Look for Drugs and Conditions

Representative image

Switching to Vaping May Not Reduce Lung Cancer Risk as Much as Quitting Nicotine Entirely, Study Reveals

New research suggests that if you've quit smoking and switched to vaping, your chances of developing lung cancer won't decrease as significantly as if you had quit nicotine altogether. This conclusion comes from a major population-based study led by Dr. YeonWook Kim, an assistant professor of pulmonary and critical care medicine at Seoul National University Bundang Hospital in Seongnam, South Korea.

Dr. Kim presented the findings at the annual meeting of the American Thoracic Society in San Diego. He emphasized that this is the first extensive study to show the increased risk of lung cancer in e-cigarette users who have stopped smoking.

The study monitored over 4.3 million South Koreans who enrolled in the National Health Screening Program between 2012-2014 or 2018, with follow-up data collected in 2021. Participants were divided into groups based on their smoking and vaping habits. During the follow-up period, more than 53,000 participants developed lung cancer, and 6,351 died from the disease.

Kim's team discovered that individuals who had quit smoking for five years or more but continued vaping still had higher odds of fatal lung cancer compared to those who quit smoking entirely. For those who had quit smoking for less than five years, switching to vaping increased the risk of developing lung cancer or dying from it compared to those who quit without taking up vaping. This trend was particularly evident among people aged 50 to 80.

The study's findings suggest that the potential harms of using e-cigarettes as an alternative to smoking must be considered when developing smoking cessation interventions aimed at reducing lung cancer risk. "Our results indicate that when integrating smoking cessation interventions to reduce lung cancer risk, the potential harms of using e-cigarettes as an alternative to smoking must be considered," Dr. Kim concluded in a meeting news release.

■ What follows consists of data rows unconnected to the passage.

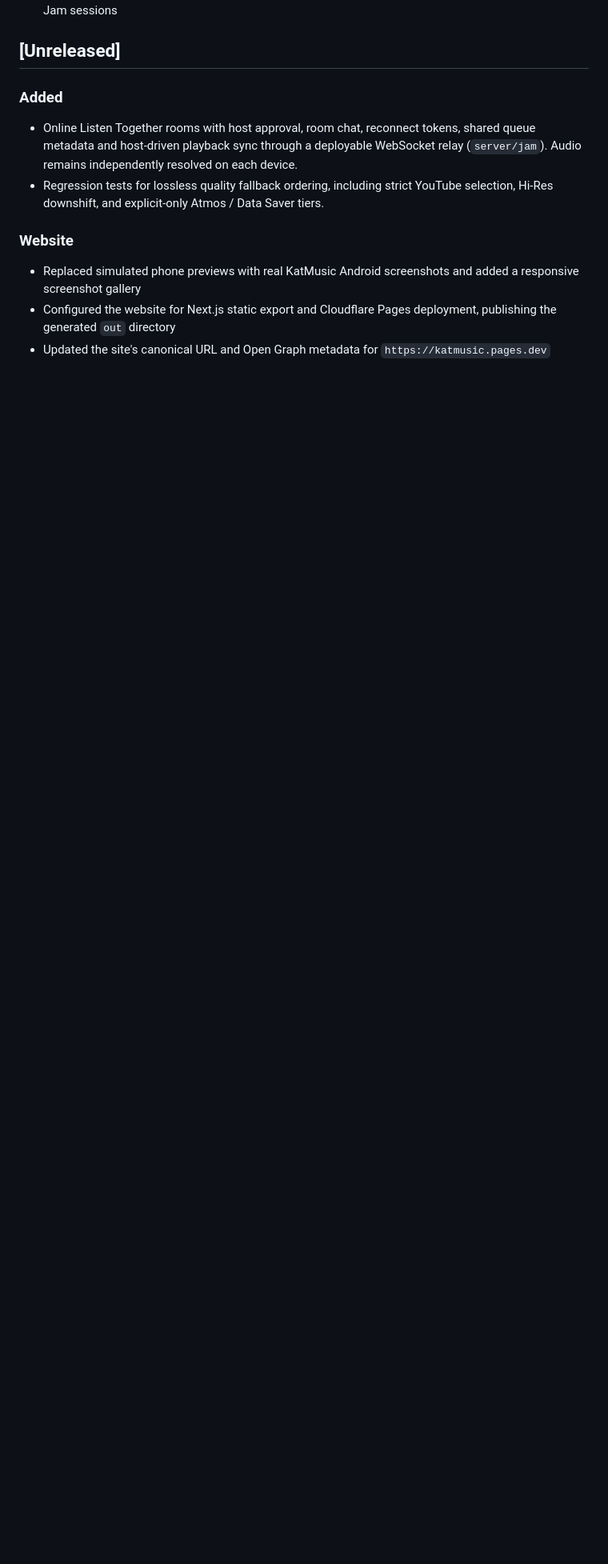
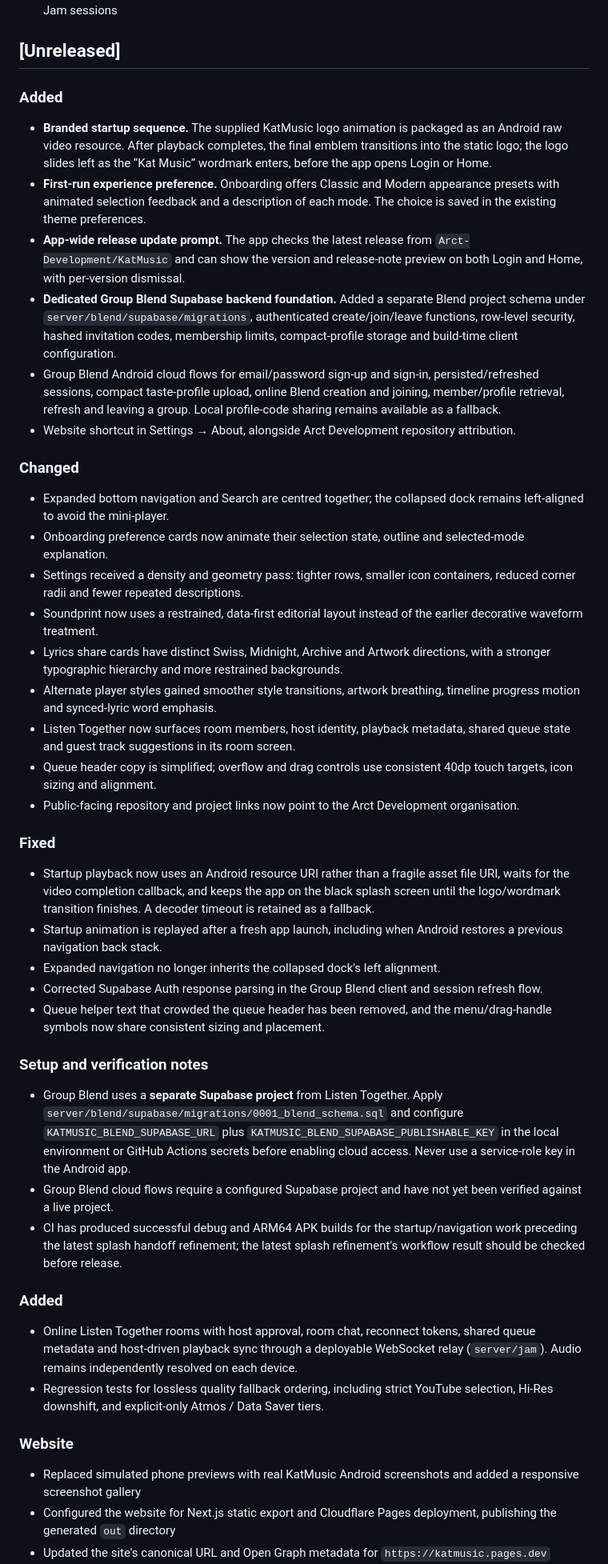
Before and after one commit to Arct-Development/KatMusic, a Markdown page: CHANGELOG.md, the part around the change. Shown at 80% size. Drawn GitHub-style; blank space fills up the shorter version.

Commit message:
docs: update changelog with recent app and Blend work

```diff
--- a/CHANGELOG.md
+++ b/CHANGELOG.md
@@ -71,6 +71,42 @@ All notable changes to KatMusic are documented here. The format follows
   Canvas and Jam sessions
 
 ## [Unreleased]
+
+### Added
+
+- **Branded startup sequence.** The supplied KatMusic logo animation is packaged as an Android raw video resource. After playback completes, the final emblem transitions into the static logo; the logo slides left as the “Kat Music” wordmark enters, before the app opens Login or Home.
+- **First-run experience preference.** Onboarding offers Classic and Modern appearance presets with animated selection feedback and a description of each mode. The choice is saved in the existing theme preferences.
+- **App-wide release update prompt.** The app checks the latest release from `Arct-Development/KatMusic` and can show the version and release-note preview on both Login and Home, with per-version dismissal.
+- **Dedicated Group Blend Supabase backend foundation.** Added a separate Blend project schema under `server/blend/supabase/migrations`, authenticated create/join/leave functions, row-level security, hashed invitation codes, membership limits, compact-profile storage and build-time client configuration.
+- Group Blend Android cloud flows for email/password sign-up and sign-in, persisted/refreshed sessions, compact taste-profile upload, online Blend creation and joining, member/profile retrieval, refresh and leaving a group. Local profile-code sharing remains available as a fallback.
+- Website shortcut in Settings → About, alongside Arct Development repository attribution.
+
+### Changed
+
+- Expanded bottom navigation and Search are centred together; the collapsed dock remains left-aligned to avoid the mini-player.
+- Onboarding preference cards now animate their selection state, outline and selected-mode explanation.
+- Settings received a density and geometry pass: tighter rows, smaller icon containers, reduced corner radii and fewer repeated descriptions.
+- Soundprint now uses a restrained, data-first editorial layout instead of the earlier decorative waveform treatment.
+- Lyrics share cards have distinct Swiss, Midnight, Archive and Artwork directions, with a stronger typographic hierarchy and more restrained backgrounds.
+- Alternate player styles gained smoother style transitions, artwork breathing, timeline progress motion and synced-lyric word emphasis.
+- Listen Together now surfaces room members, host identity, playback metadata, shared queue state and guest track suggestions in its room screen.
+- Queue header copy is simplified; overflow and drag controls use consistent 40dp touch targets, icon sizing and alignment.
+- Public-facing repository and project links now point to the Arct Development organisation.
+
+### Fixed
+
+- Startup playback now uses an Android resource URI rather than a fragile asset file URI, waits for the video completion callback, and keeps the app on the black splash screen until the logo/wordmark transition finishes. A decoder timeout is retained as a fallback.
+- Startup animation is replayed after a fresh app launch, including when Android restores a previous navigation back stack.
+- Expanded navigation no longer inherits the collapsed dock's left alignment.
+- Corrected Supabase Auth response parsing in the Group Blend client and session refresh flow.
+- Queue helper text that crowded the queue header has been removed, and the menu/drag-handle symbols now share consistent sizing and placement.
+
+### Setup and verification notes
+
+- Group Blend uses a **separate Supabase project** from Listen Together. Apply `server/blend/supabase/migrations/0001_blend_schema.sql` and configure `KATMUSIC_BLEND_SUPABASE_URL` plus `KATMUSIC_BLEND_SUPABASE_PUBLISHABLE_KEY` in the local environment or GitHub Actions secrets before enabling cloud access. Never use a service-role key in the Android app.
+- Group Blend cloud flows require a configured Supabase project and have not yet been verified against a live project.
+- CI has produced successful debug and ARM64 APK builds for the startup/navigation work preceding the latest splash handoff refinement; the latest splash refinement's workflow result should be checked before release.
+
 
 ### Added
 
```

Since these findings were presented at a medical meeting, they should be considered preliminary until published in a peer-reviewed journal.

Be first to post your comments

Post your comment

Related Articles

Ad 5